New York: House of Anthony, Parker & Co. of New Castle upon Tyne, 1855. Envelope or Cover. This two-page bifold circular measures 8” x 10”. It was printed on 13 March 1855 and subsequently mailed from the coal company’s agent in New York to the Boston Gas Light Company. It bears a circular red “New York/PAID” postmark (of a typed mainly used for printed matter) dated “MAR 23”. Although no postal rated is shown, at the time, the cost to send up to three ounces of printed matter was one cent. The circular is in nice shape with mailing folds and light postal wear. In it, Hart provides assurance that the Crimean War neither interrupted British bituminous coal production nor increased its price. Additionally, there are several tables comparing coal production and pricing.. Very good. Item #009698
In the mid-1800s, the use of natural gas as an energy source was unknown. Although coal-manufactured gas first began to be used in Great Britain in the 1800s and the United States in 1820s, it wasn’t until the 1850s that it began to become a viable method for providing public, residential, and industrial lighting in the eastern half of the United States. This was primarily due to the abundance of natural forests that provided more than enough wood to use as fuel.
Although, American anthracite began to be used for heating and industry in the 1840s, it was the softer bituminous coal that was used to produce gas for lighting. While the mines of Pennsylvania grew rapidly, much of the coal use for American lighting was imported from the United Kingdom, especially Newcastle.
The Boston Gas Light Company was among the pioneer coal gas manufactures in the United States.
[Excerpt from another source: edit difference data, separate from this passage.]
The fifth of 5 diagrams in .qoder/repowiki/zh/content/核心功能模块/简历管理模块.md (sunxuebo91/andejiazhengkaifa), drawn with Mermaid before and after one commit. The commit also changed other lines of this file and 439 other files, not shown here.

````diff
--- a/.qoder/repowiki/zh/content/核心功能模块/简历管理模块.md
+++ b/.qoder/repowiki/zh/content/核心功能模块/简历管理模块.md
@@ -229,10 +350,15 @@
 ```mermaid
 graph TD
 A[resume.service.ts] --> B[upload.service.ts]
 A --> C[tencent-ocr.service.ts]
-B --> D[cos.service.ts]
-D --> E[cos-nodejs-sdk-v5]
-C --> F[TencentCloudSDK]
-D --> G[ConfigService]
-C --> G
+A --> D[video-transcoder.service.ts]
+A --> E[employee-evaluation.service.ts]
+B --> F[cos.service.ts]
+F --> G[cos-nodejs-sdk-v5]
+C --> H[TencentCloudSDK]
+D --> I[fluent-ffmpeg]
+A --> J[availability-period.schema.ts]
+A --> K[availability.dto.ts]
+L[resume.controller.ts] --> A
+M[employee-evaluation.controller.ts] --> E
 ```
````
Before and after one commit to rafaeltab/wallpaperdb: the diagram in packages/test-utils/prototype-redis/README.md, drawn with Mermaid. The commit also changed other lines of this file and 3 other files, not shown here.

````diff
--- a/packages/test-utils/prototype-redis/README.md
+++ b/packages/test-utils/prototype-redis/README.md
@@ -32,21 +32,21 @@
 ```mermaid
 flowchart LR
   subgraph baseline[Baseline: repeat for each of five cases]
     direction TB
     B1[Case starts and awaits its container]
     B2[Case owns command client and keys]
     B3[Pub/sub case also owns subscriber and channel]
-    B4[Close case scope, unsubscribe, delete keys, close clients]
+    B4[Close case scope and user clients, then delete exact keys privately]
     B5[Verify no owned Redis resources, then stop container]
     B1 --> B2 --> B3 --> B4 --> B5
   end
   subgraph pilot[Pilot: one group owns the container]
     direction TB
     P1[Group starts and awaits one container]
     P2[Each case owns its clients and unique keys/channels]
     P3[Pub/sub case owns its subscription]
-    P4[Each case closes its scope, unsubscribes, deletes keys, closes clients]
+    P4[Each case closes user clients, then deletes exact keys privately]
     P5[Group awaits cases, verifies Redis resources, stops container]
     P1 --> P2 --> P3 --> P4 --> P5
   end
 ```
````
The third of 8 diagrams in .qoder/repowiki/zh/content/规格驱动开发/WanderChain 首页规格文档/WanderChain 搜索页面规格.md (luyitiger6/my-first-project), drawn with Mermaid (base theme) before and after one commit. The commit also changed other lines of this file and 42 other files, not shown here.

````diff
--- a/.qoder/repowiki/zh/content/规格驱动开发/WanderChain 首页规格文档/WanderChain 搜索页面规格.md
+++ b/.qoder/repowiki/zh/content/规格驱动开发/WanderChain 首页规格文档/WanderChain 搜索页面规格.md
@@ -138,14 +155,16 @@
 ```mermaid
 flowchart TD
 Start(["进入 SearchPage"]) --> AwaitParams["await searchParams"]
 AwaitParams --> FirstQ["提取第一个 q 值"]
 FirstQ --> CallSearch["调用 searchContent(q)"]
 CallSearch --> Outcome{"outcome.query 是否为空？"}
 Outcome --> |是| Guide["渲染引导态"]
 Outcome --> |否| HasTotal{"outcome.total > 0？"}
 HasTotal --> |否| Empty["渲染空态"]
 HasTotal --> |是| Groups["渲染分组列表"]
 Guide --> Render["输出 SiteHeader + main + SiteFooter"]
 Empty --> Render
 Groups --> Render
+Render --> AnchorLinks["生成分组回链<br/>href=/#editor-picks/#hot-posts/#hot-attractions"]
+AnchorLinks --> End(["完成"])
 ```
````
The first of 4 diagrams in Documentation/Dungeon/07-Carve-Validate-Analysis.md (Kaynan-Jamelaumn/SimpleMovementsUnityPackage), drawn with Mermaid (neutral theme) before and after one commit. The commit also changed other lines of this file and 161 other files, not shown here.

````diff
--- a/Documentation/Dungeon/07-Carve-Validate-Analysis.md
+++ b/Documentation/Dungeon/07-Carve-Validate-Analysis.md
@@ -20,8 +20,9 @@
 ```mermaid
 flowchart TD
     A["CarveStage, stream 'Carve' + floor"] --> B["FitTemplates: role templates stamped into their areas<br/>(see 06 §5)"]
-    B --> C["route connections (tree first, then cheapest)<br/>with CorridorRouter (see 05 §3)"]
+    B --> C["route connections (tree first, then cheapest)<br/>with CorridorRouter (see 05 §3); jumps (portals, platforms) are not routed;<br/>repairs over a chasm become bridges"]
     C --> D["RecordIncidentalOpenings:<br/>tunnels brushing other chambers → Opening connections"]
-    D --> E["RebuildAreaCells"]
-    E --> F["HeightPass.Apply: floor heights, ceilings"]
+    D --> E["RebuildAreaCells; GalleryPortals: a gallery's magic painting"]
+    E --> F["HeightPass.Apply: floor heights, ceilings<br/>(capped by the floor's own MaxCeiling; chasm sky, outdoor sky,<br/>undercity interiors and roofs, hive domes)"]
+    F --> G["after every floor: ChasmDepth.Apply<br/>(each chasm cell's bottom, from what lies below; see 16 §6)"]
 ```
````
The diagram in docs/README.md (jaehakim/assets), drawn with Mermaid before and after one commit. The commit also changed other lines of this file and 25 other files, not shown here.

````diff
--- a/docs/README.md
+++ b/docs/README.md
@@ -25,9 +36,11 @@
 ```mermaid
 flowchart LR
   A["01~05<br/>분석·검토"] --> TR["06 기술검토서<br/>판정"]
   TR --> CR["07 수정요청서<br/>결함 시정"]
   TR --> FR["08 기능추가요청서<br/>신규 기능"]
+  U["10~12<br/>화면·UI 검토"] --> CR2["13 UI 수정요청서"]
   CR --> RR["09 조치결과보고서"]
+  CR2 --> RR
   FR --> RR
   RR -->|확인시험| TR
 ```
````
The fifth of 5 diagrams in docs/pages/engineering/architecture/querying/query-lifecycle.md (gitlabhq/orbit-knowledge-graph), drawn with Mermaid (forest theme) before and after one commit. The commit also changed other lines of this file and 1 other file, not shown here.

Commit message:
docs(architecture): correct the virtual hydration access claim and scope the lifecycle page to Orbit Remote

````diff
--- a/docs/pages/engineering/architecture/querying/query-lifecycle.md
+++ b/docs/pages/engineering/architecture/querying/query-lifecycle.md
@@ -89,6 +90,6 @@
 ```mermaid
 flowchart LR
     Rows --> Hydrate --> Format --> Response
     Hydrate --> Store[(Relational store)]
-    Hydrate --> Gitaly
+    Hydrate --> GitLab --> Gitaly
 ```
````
Although founded in 1822, concerns regarding laying of gas pipes and their locations were argued for a number of years, delaying the first lighting of a gas streetlamp until 1829. By 1838, 28 gas lamps had been installed and 180 by the following year. By 1862, the city had over 4,300 in operation. (For more information, see Former Manufactured Gas Plants, Adam’s “The US Coal Industry in the Nineteenth Century,” and Gray’s “The Gas Supply of Boston” in the July 1898 issue of The Quarter Journal of Economics via JSTOR, all available online.).